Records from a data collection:
########################################
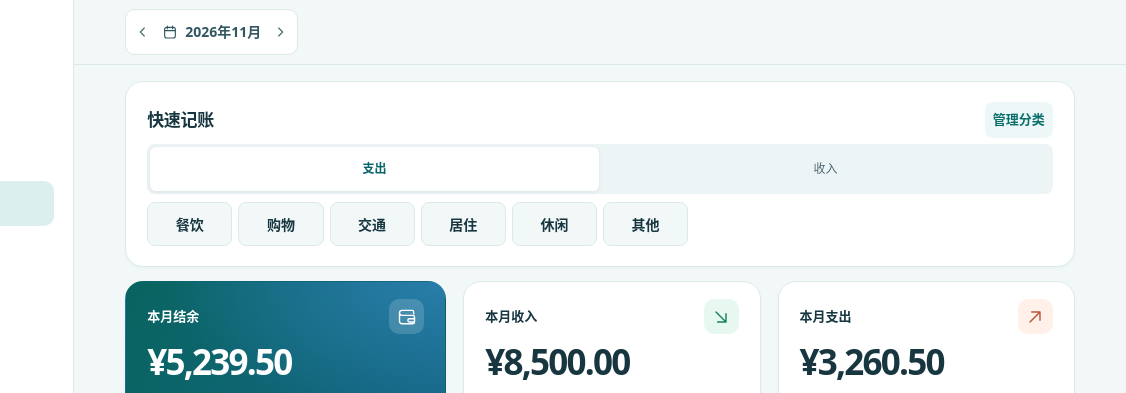
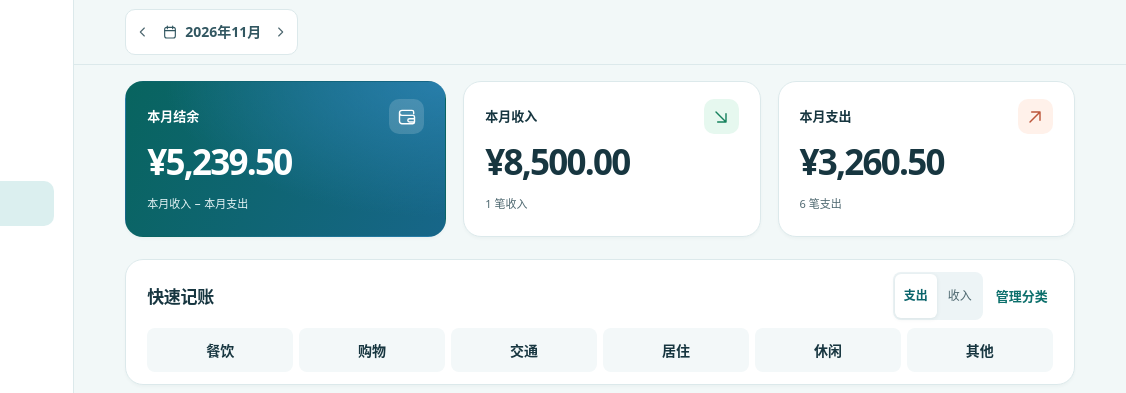
Before and after one commit to sakarijoy/riri-ledger, a plain HTML site: page docs/index.html in a window 1280 px wide. Shown: the top 393 px of the page, 154-1280 px from the left. Drawn offline with Linux system fonts and the light colour scheme.

Commit message:
Integrate quick entry with the ledger overview

```diff
--- a/dist/style.css
+++ b/dist/style.css
@@ -271,13 +271,19 @@ dialog::backdrop { background: #102f3b70; }
 .entry-category-heading { display: block; margin-bottom: 6px; font-size: .875rem; font-weight: 650; }
 #editor-title { min-width: 0; overflow-wrap: anywhere; }
 #close-editor { flex: none; }
-.quick-entry { margin-bottom: 14px; }
-.quick-entry-heading { display: flex; align-items: center; justify-content: space-between; gap: 8px; margin-bottom: 6px; }
-.quick-entry-types { display: grid; grid-template-columns: repeat(2, minmax(0, 1fr)); margin-bottom: 8px; }
+.panel.quick-entry { margin-bottom: 16px; padding-block: 12px; }
+.quick-entry-heading { display: flex; flex-wrap: wrap; align-items: center; gap: 4px 8px; margin-bottom: 8px; }
+.quick-entry-heading h2 { margin-inline-end: auto; white-space: nowrap; }
+.quick-entry-types { display: grid; grid-template-columns: repeat(2, minmax(0, 1fr)); padding: 2px; }
 .quick-entry-types button { min-height: 44px; }
-#quick-entry-categories { display: grid; grid-template-columns: repeat(auto-fill, minmax(min(100%, 84px), 1fr)); gap: 6px; }
-#quick-entry-categories button { min-width: 0; min-height: 44px; padding: 5px 6px; border: 1px solid var(--line); border-radius: 8px; background: #f2f8f8; font-size: .875rem; font-weight: 650; overflow-wrap: anywhere; }
-#quick-entry-categories button:hover { background: #d8eeed; border-color: #9eced0; color: var(--accent); }
+.quick-entry-heading .attachment-action { min-height: 44px; padding-inline: 5px; background: transparent; white-space: nowrap; }
+.quick-entry-heading .attachment-action:hover { background: #edf7f8; }
+#quick-entry-categories { display: grid; grid-template-columns: repeat(6, minmax(0, 1fr)); gap: 6px; }
+#quick-entry-categories button { min-width: 0; min-height: 44px; padding: 5px 6px; border: 0; border-radius: 8px; background: #f3f8f9; font-size: .875rem; font-weight: 600; overflow-wrap: anywhere; }
+#quick-entry-categories button:hover { background: #e4f2f2; color: var(--accent); }
+@media (max-width: 620px) {
+  #quick-entry-categories { grid-template-columns: repeat(3, minmax(0, 1fr)); }
+}
 #entry-category-options { display: grid; grid-template-columns: repeat(3, minmax(0, 1fr)); gap: 6px; }
 #entry-category-options label { position: relative; display: grid; min-width: 0; cursor: pointer; }
 #entry-category-options input { width: 1px; height: 1px; margin: 0; padding: 0; border: 0; }
--- a/docs/index.html
+++ b/docs/index.html
@@ -281,13 +281,19 @@ dialog::backdrop { background: #102f3b70; }
 .entry-category-heading { display: block; margin-bottom: 6px; font-size: .875rem; font-weight: 650; }
 #editor-title { min-width: 0; overflow-wrap: anywhere; }
 #close-editor { flex: none; }
-.quick-entry { margin-bottom: 14px; }
-.quick-entry-heading { display: flex; align-items: center; justify-content: space-between; gap: 8px; margin-bottom: 6px; }
-.quick-entry-types { display: grid; grid-template-columns: repeat(2, minmax(0, 1fr)); margin-bottom: 8px; }
+.panel.quick-entry { margin-bottom: 16px; padding-block: 12px; }
+.quick-entry-heading { display: flex; flex-wrap: wrap; align-items: center; gap: 4px 8px; margin-bottom: 8px; }
+.quick-entry-heading h2 { margin-inline-end: auto; white-space: nowrap; }
+.quick-entry-types { display: grid; grid-template-columns: repeat(2, minmax(0, 1fr)); padding: 2px; }
 .quick-entry-types button { min-height: 44px; }
-#quick-entry-categories { display: grid; grid-template-columns: repeat(auto-fill, minmax(min(100%, 84px), 1fr)); gap: 6px; }
-#quick-entry-categories button { min-width: 0; min-height: 44px; padding: 5px 6px; border: 1px solid var(--line); border-radius: 8px; background: #f2f8f8; font-size: .875rem; font-weight: 650; overflow-wrap: anywhere; }
-#quick-entry-categories button:hover { background: #d8eeed; border-color: #9eced0; color: var(--accent); }
+.quick-entry-heading .attachment-action { min-height: 44px; padding-inline: 5px; background: transparent; white-space: nowrap; }
+.quick-entry-heading .attachment-action:hover { background: #edf7f8; }
+#quick-entry-categories { display: grid; grid-template-columns: repeat(6, minmax(0, 1fr)); gap: 6px; }
+#quick-entry-categories button { min-width: 0; min-height: 44px; padding: 5px 6px; border: 0; border-radius: 8px; background: #f3f8f9; font-size: .875rem; font-weight: 600; overflow-wrap: anywhere; }
+#quick-entry-categories button:hover { background: #e4f2f2; color: var(--accent); }
+@media (max-width: 620px) {
+  #quick-entry-categories { grid-template-columns: repeat(3, minmax(0, 1fr)); }
+}
 #entry-category-options { display: grid; grid-template-columns: repeat(3, minmax(0, 1fr)); gap: 6px; }
 #entry-category-options label { position: relative; display: grid; min-width: 0; cursor: pointer; }
 #entry-category-options input { width: 1px; height: 1px; margin: 0; padding: 0; border: 0; }
@@ -413,7 +419,7 @@ dialog::backdrop { background: #102f3b70; }
 }
 
 </style>
-  <meta name="ledger-version" content="3274c29e83715ffd">
+  <meta name="ledger-version" content="8873a412548a2ade">
   <link rel="manifest" href="manifest.webmanifest">
   <link rel="icon" type="image/png" href="icon-192.png">
   <link rel="apple-touch-icon" sizes="180x180" href="icon-180.png">
@@ -466,17 +472,6 @@ dialog::backdrop { background: #102f3b70; }
         </div>
       </header>
       <div class="page-content">
-        <section class="panel quick-entry" aria-labelledby="quick-entry-title">
-          <div class="quick-entry-heading">
-            <h2 id="quick-entry-title">快速记账</h2>
-            <button type="button" id="manage-entry-categories" class="attachment-action">管理分类</button>
-          </div>
-          <div class="filters quick-entry-types" role="group" aria-label="记账类型">
-            <button type="button" data-quick-entry-type="expense" aria-pressed="true">支出</button>
-            <button type="button" data-quick-entry-type="income" aria-pressed="false">收入</button>
-          </div>
-          <div id="quick-entry-categories" role="group" aria-label="记账分类"></div>
-        </section>
         <div class="summary" aria-label="本月收支" aria-live="polite">
           <article class="metric balance">
             <div class="metric-top"><span>本月结余</span><span class="metric-icon"><svg><use href="#wallet"/></svg></span></div>
@@ -491,6 +486,17 @@ dialog::backdrop { background: #102f3b70; }
             <strong id="expense">¥0.00</strong><small id="expense-count"></small>
           </button>
         </div>
+        <section class="panel quick-entry" aria-labelledby="quick-entry-title">
+          <div class="quick-entry-heading">
+            <h2 id="quick-entry-title">快速记账</h2>
+            <div class="filters quick-entry-types" role="group" aria-label="记账类型">
+              <button type="button" data-quick-entry-type="expense" aria-pressed="true">支出</button>
+              <button type="button" data-quick-entry-type="income" aria-pressed="false">收入</button>
+            </div>
+            <button type="button" id="manage-entry-categories" class="attachment-action">管理分类</button>
+          </div>
+          <div id="quick-entry-categories" role="group" aria-label="记账分类"></div>
+        </section>
         <section class="panel monthly-limit" aria-labelledby="monthly-limit-title">
           <div><h2 id="monthly-limit-title">本月支出额度</h2><p id="monthly-limit-value" aria-live="polite">未设置</p></div>
           <button id="edit-budget" class="secondary" type="button">设置额度</button>
--- a/docs/sw.js
+++ b/docs/sw.js
@@ -1,7 +1,7 @@
 /* The build replaces the version placeholder alongside the HTML version. */
 "use strict";
 
-const version = "3274c29e83715ffd";
+const version = "8873a412548a2ade";
 const cachePrefix = "riri-ledger-standalone-shell-";
 const cacheName = cachePrefix + version;
 const root = new URL(self.registration.scope);
--- a/docs/version.json
+++ b/docs/version.json
@@ -1 +1 @@
-{"version":"3274c29e83715ffd"}
+{"version":"8873a412548a2ade"}
```
Also changed, not shown: dist/index.html (+11 -11 lines), docs/offline.html (+23 -17 lines).
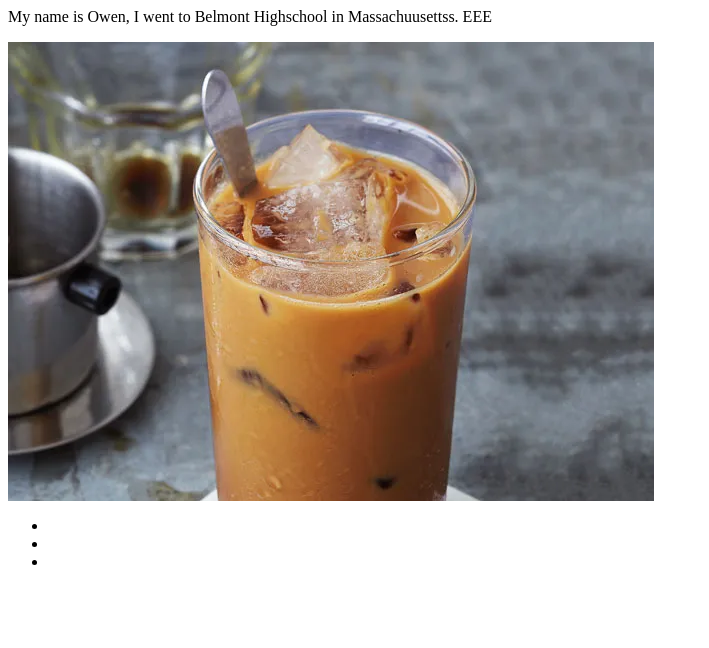
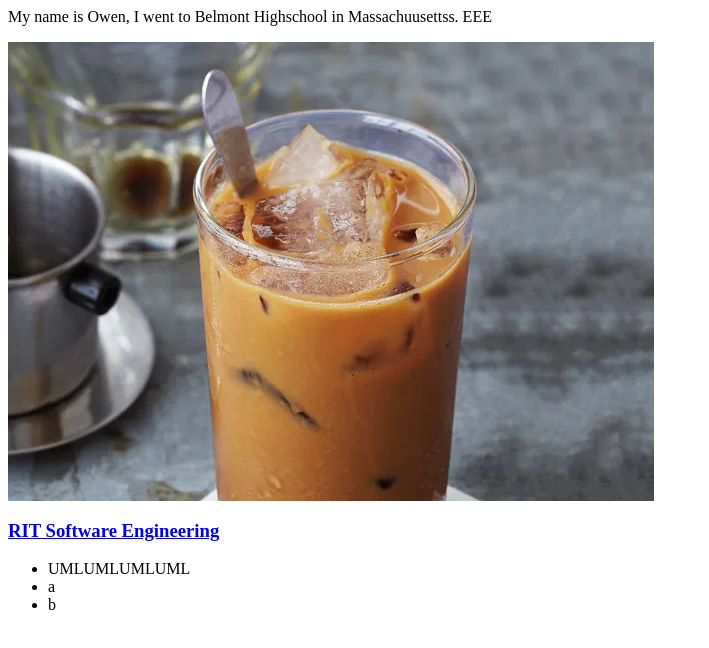
Before and after one commit to Clarifie/clarifie.github.io, a plain HTML site: page index.html in a window 1280 px wide. Shown: the whole page, without its empty margins (0-709 px from the left). Drawn offline with Linux system fonts and the light colour scheme.

Commit message:
List base

```diff
--- a/index.html
+++ b/index.html
@@ -3,8 +3,9 @@
 	EEE
 </p>
 <img src="food.png">
+<h3><a href="https://www.se.rit.edu/~swen-101/00/index.html">RIT Software Engineering</a></h3>
 <ul>
-	<li></li>
-	<li></li>
-	<li></li>
+	<li>UMLUMLUMLUML</li>
+	<li>a</li>
+	<li>b</li>
 </ul>
```
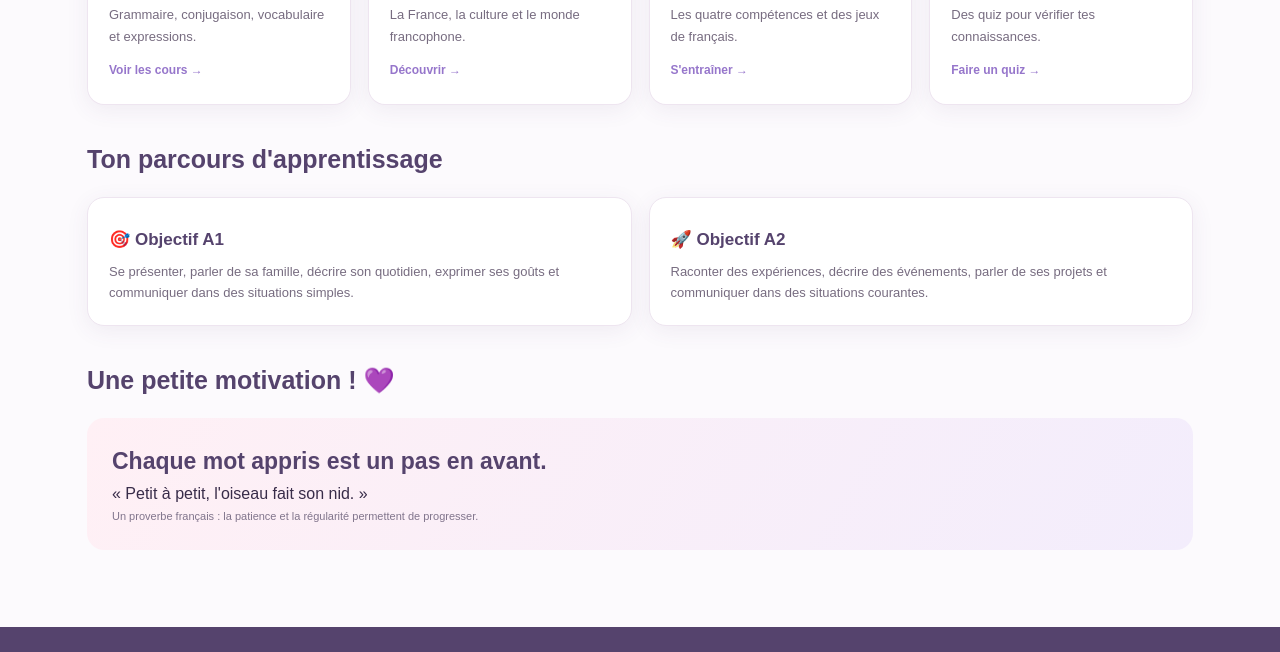
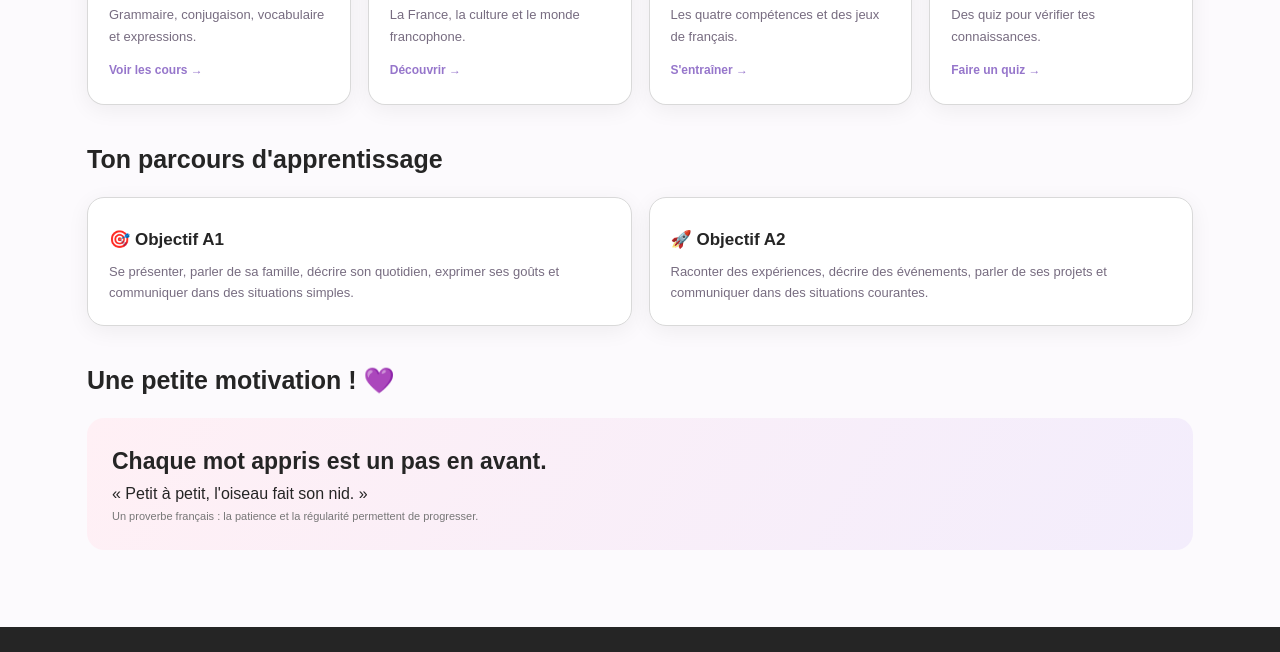
Before and after one commit to Ajengapp/apprendrefrenchabinitio, a plain HTML site: page index.html in a window 1280 px wide. Shown: the part 776-1428 px from the top of the page. Drawn offline with Linux system fonts and the light colour scheme.

Commit message:
Update index.html

```diff
--- a/index.html
+++ b/index.html
@@ -8,16 +8,16 @@
 <meta name="description" content="Un espace interactif pour apprendre le français A1 et A2.">
 <style>
 :root {
-  --lavender:#A68BE0;
-  --pink:#F6A5C7;
-  --yellow:#FFD782;
-  --cream:#FFF8F3;
-  --purple:#55436D;
-  --dark:#382C49;
-  --white:#FFFFFF;
-  --muted:#81758C;
-  --border:#EEE5F0;
-  --shadow:0 5px 22px rgba(85,67,109,.08);
+  --lavender: #777777;
+  --pink: #D6A66C;
+  --yellow: #D9D9D9;
+  --cream: #FFFFFF;
+  --purple: #252525;
+  --dark: #252525;
+  --white: #FFFFFF;
+  --muted: #777777;
+  --border: #D9D9D9;
+  --shadow: 0 5px 22px rgba(0,0,0,.06);
 }
 * {box-sizing:border-box;margin:0;padding:0}
 body {
```
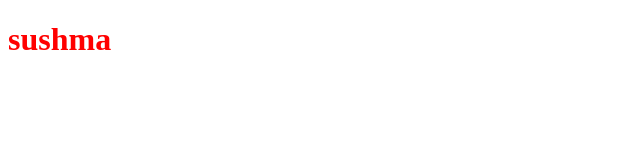
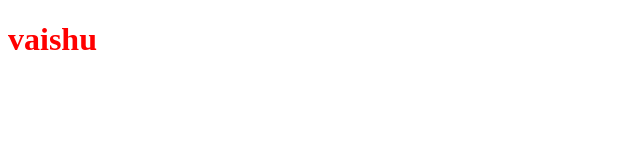
Before and after one commit to sushmarao143/firstprogram, a plain HTML site: page index.html in a window 1280 px wide. Shown: the full height of the page, 0-640 px from the left. Drawn offline with Linux system fonts and the light colour scheme.

Commit message:
modified file

```diff
--- a/index.html
+++ b/index.html
@@ -7,6 +7,6 @@
     <link rel="stylesheet" href="style.css">
 </head>
 <body>
-    <h1>sushma</h1>
+    <h1>vaishu</h1>
 </body>
 </html>
```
########################################
#### TRY IT
Report all lines in the records that include the string "pressed".

#### ANSWER FOR THIS EXERCISE
-            <button type="button" data-quick-entry-type="expense" aria-pressed="true">支出</button>
-            <button type="button" data-quick-entry-type="income" aria-pressed="false">收入</button>
+              <button type="button" data-quick-entry-type="expense" aria-pressed="true">支出</button>
+              <button type="button" data-quick-entry-type="income" aria-pressed="false">收入</button>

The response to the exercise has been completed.